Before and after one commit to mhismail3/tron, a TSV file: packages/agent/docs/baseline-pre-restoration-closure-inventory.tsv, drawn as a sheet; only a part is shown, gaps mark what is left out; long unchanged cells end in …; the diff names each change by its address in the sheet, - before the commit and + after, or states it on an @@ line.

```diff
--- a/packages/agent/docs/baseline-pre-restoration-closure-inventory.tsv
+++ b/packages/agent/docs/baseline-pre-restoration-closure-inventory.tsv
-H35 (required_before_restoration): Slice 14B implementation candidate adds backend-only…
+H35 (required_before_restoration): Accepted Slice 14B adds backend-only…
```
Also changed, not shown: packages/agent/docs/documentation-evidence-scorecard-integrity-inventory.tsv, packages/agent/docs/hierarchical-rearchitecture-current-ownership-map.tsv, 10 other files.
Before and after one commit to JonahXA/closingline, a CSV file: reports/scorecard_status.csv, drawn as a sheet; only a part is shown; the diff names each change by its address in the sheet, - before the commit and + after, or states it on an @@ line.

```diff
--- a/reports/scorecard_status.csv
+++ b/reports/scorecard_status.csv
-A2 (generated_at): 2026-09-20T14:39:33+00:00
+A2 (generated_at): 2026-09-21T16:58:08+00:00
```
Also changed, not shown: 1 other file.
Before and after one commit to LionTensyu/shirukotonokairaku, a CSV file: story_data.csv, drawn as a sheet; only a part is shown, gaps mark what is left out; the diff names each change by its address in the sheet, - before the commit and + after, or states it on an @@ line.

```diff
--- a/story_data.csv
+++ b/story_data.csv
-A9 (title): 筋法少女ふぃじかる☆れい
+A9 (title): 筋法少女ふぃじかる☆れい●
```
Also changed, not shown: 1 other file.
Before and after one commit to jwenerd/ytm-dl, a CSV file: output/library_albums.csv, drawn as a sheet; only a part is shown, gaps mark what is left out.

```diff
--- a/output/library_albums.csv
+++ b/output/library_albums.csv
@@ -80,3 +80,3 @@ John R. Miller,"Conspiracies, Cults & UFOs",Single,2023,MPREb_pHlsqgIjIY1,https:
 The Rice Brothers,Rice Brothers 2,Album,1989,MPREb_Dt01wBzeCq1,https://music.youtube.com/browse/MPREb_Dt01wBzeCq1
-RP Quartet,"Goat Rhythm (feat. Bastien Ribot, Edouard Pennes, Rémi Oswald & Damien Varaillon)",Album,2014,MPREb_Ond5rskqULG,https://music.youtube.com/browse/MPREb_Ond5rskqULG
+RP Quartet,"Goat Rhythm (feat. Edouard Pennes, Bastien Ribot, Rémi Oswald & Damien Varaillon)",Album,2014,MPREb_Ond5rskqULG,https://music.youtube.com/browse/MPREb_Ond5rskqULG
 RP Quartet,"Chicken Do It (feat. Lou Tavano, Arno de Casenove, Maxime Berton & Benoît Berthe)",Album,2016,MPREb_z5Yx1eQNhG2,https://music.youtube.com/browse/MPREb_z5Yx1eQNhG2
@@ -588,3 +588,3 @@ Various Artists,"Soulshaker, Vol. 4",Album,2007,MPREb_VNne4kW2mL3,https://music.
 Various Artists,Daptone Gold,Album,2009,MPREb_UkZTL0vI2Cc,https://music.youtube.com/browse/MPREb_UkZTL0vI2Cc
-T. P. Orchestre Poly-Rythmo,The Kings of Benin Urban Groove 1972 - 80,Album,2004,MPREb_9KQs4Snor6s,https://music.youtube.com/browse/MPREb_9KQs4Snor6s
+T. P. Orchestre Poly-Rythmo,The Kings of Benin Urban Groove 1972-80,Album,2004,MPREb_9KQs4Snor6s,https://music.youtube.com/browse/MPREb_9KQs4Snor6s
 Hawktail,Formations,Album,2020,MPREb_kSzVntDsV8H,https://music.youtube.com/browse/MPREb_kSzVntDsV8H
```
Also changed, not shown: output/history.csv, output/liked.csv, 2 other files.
========================================================================
[What you have to do]
Each line above should appear again, reproduced exactly.

[Response to the exercise]
Before and after one commit to mhismail3/tron, a TSV file: packages/agent/docs/baseline-pre-restoration-closure-inventory.tsv, drawn as a sheet; only a part is shown, gaps mark what is left out; long unchanged cells end in …; the diff names each change by its address in the sheet, - before the commit and + after, or states it on an @@ line.

```diff
--- a/packages/agent/docs/baseline-pre-restoration-closure-inventory.tsv
+++ b/packages/agent/docs/baseline-pre-restoration-closure-inventory.tsv
-H35 (required_before_restoration): Slice 14B implementation candidate adds backend-only…
+H35 (required_before_restoration): Accepted Slice 14B adds backend-only…
```
Also changed, not shown: packages/agent/docs/documentation-evidence-scorecard-integrity-inventory.tsv, packages/agent/docs/hierarchical-rearchitecture-current-ownership-map.tsv, 10 other files.
Before and after one commit to JonahXA/closingline, a CSV file: reports/scorecard_status.csv, drawn as a sheet; only a part is shown; the diff names each change by its address in the sheet, - before the commit and + after, or states it on an @@ line.

```diff
--- a/reports/scorecard_status.csv
+++ b/reports/scorecard_status.csv
-A2 (generated_at): 2026-09-20T14:39:33+00:00
+A2 (generated_at): 2026-09-21T16:58:08+00:00
```
Also changed, not shown: 1 other file.
Before and after one commit to LionTensyu/shirukotonokairaku, a CSV file: story_data.csv, drawn as a sheet; only a part is shown, gaps mark what is left out; the diff names each change by its address in the sheet, - before the commit and + after, or states it on an @@ line.

```diff
--- a/story_data.csv
+++ b/story_data.csv
-A9 (title): 筋法少女ふぃじかる☆れい
+A9 (title): 筋法少女ふぃじかる☆れい●
```
Also changed, not shown: 1 other file.
Before and after one commit to jwenerd/ytm-dl, a CSV file: output/library_albums.csv, drawn as a sheet; only a part is shown, gaps mark what is left out.

```diff
--- a/output/library_albums.csv
+++ b/output/library_albums.csv
@@ -80,3 +80,3 @@ John R. Miller,"Conspiracies, Cults & UFOs",Single,2023,MPREb_pHlsqgIjIY1,https:
 The Rice Brothers,Rice Brothers 2,Album,1989,MPREb_Dt01wBzeCq1,https://music.youtube.com/browse/MPREb_Dt01wBzeCq1
-RP Quartet,"Goat Rhythm (feat. Bastien Ribot, Edouard Pennes, Rémi Oswald & Damien Varaillon)",Album,2014,MPREb_Ond5rskqULG,https://music.youtube.com/browse/MPREb_Ond5rskqULG
+RP Quartet,"Goat Rhythm (feat. Edouard Pennes, Bastien Ribot, Rémi Oswald & Damien Varaillon)",Album,2014,MPREb_Ond5rskqULG,https://music.youtube.com/browse/MPREb_Ond5rskqULG
 RP Quartet,"Chicken Do It (feat. Lou Tavano, Arno de Casenove, Maxime Berton & Benoît Berthe)",Album,2016,MPREb_z5Yx1eQNhG2,https://music.youtube.com/browse/MPREb_z5Yx1eQNhG2
@@ -588,3 +588,3 @@ Various Artists,"Soulshaker, Vol. 4",Album,2007,MPREb_VNne4kW2mL3,https://music.
 Various Artists,Daptone Gold,Album,2009,MPREb_UkZTL0vI2Cc,https://music.youtube.com/browse/MPREb_UkZTL0vI2Cc
-T. P. Orchestre Poly-Rythmo,The Kings of Benin Urban Groove 1972 - 80,Album,2004,MPREb_9KQs4Snor6s,https://music.youtube.com/browse/MPREb_9KQs4Snor6s
+T. P. Orchestre Poly-Rythmo,The Kings of Benin Urban Groove 1972-80,Album,2004,MPREb_9KQs4Snor6s,https://music.youtube.com/browse/MPREb_9KQs4Snor6s
 Hawktail,Formations,Album,2020,MPREb_kSzVntDsV8H,https://music.youtube.com/browse/MPREb_kSzVntDsV8H
```
Also changed, not shown: output/history.csv, output/liked.csv, 2 other files.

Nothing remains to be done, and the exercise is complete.